A University of Illinois study of freezing rain frequency produced a number of years ago by climatologists Drs. Stanley Changnon and Thomas Karl indicated freezing rain between 1948 and 2000 occurs here an average of 3 to 4 times a year and that freezing rain events most often span a period of time 6 to 9 hours in length here in northern Illinois. The study is an older one–it was published in 2003–but if serves as a guide to just how often we deal with such an event.

The American Meteorological Society (AMS) defines freezing rain as: “Rain that falls in liquid form but freezes upon impact and forms a coating of ice on the ground and or exposed objects.”

The impact of a coating of ice can be significant. We sure saw that Wednesday and Wednesday night. More than 110,000 lost power across Chicago’s northwest and north suburbs. Trees came down as did branches and power lines. It’s been estimated that a layer of ice on a tree can increase the weight on branches by as much as 30 times and that a half inch layer of ice can add 500 lbs to a single pole to pole span of power lines. Add to that the force of wind and the can become more than a tree or power line can support.

Warm, moist air above a cold, sub-freezing atmospheric layer produces freezing rain. At one point Wednesday, with freezing rain pouring down into a 31-degree air mass north and west of Chicago, the temperature a mile aloft was 46-deg.

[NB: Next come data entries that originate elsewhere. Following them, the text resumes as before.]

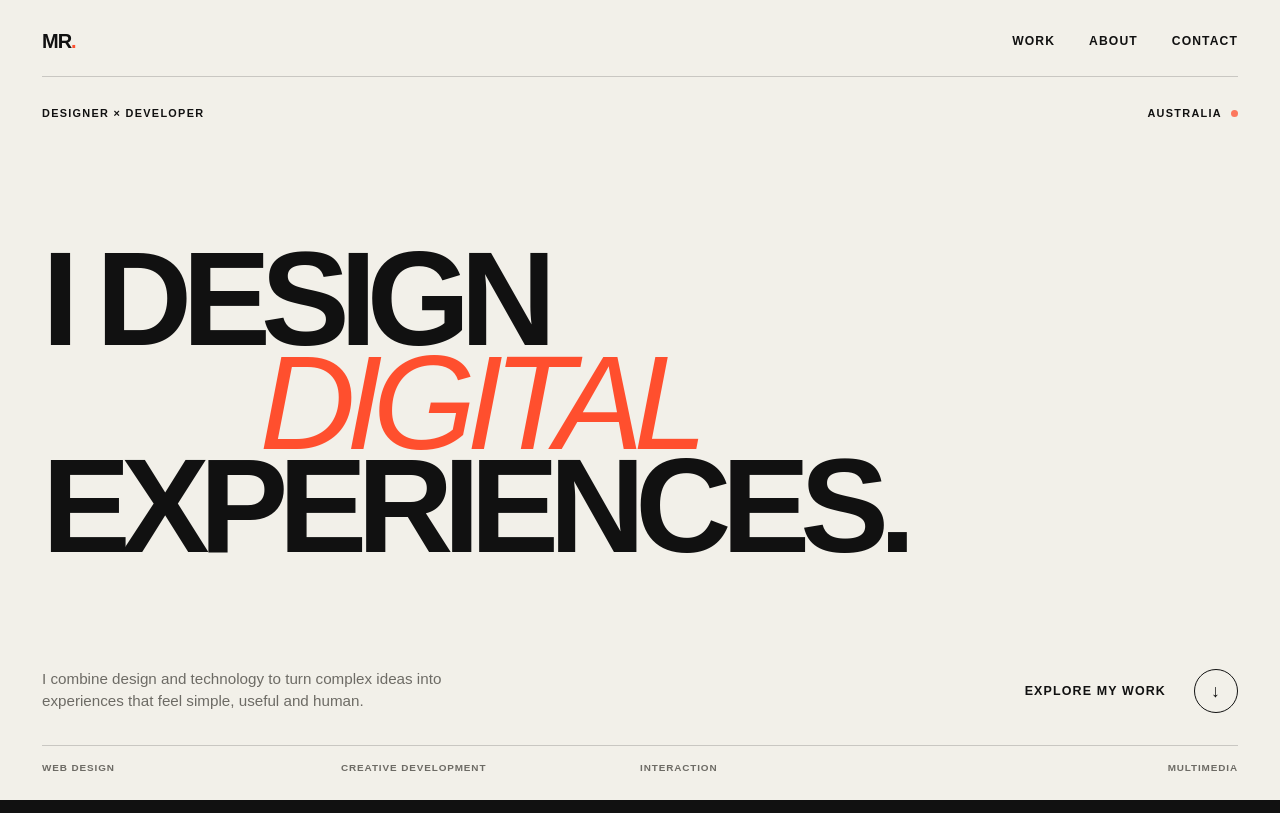
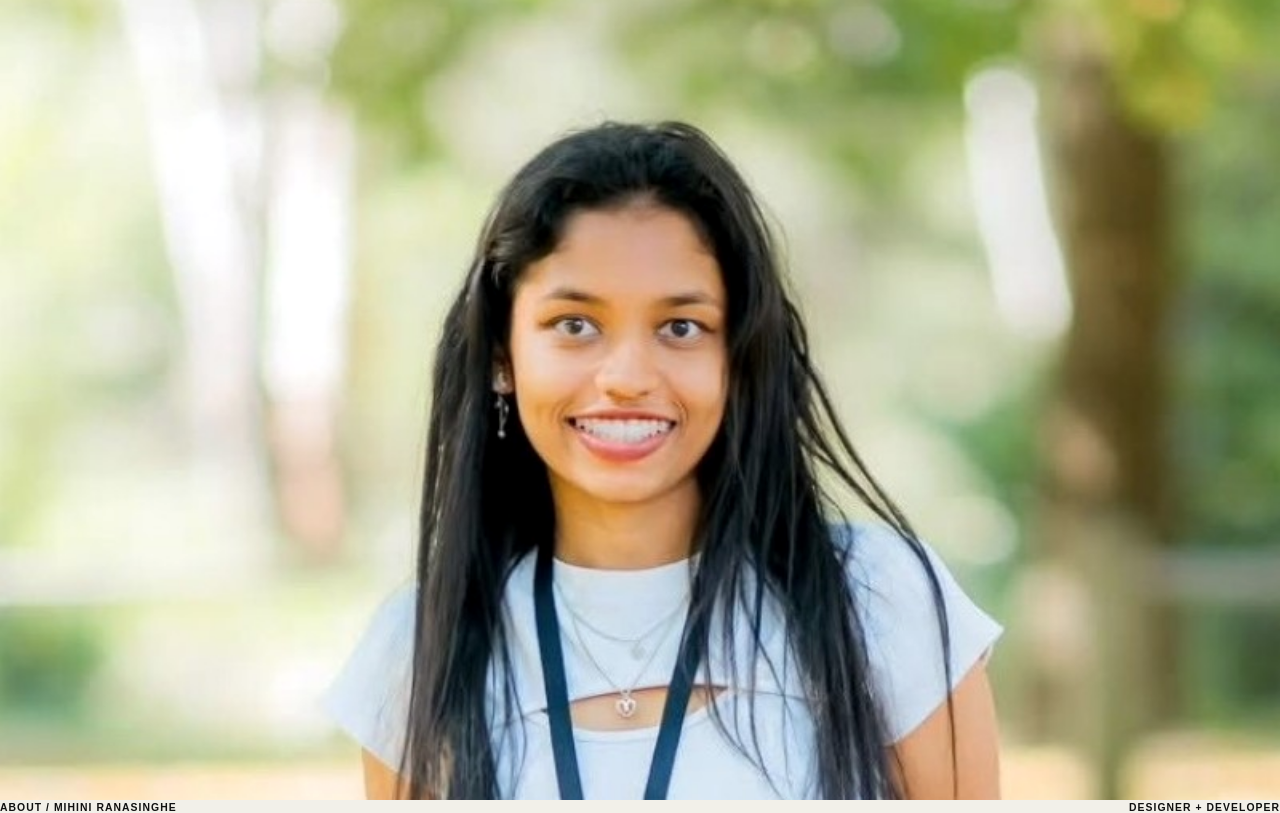
Before and after one commit to min261631/mihini-portfolio, a Next.js app: page / in a window 1280 px wide. Shown: the top 813 px of the page. Built offline with nearby package versions, Linux system fonts and the light colour scheme.

Commit message:
Move About introduction above selected work

```diff
--- a/app/page.tsx
+++ b/app/page.tsx
@@ -1,4 +1,5 @@
 import Hero from "@/components/Hero";
+import AboutIntro from "@/components/AboutIntro";
 import Projects from "@/components/Projects";
 import About from "@/components/About";
 
@@ -6,6 +7,7 @@ export default function Home() {
   return (
     <main>
       <Hero />
+      <AboutIntro />
       <Projects />
       <About />
     </main>
```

Had you been able to brave the wind and rain and taken a balloon ride, you could have ascended into air which was 15-deg warmer roughly 4,000 to 5,000 ft. above the average terrain here in northern Illinois.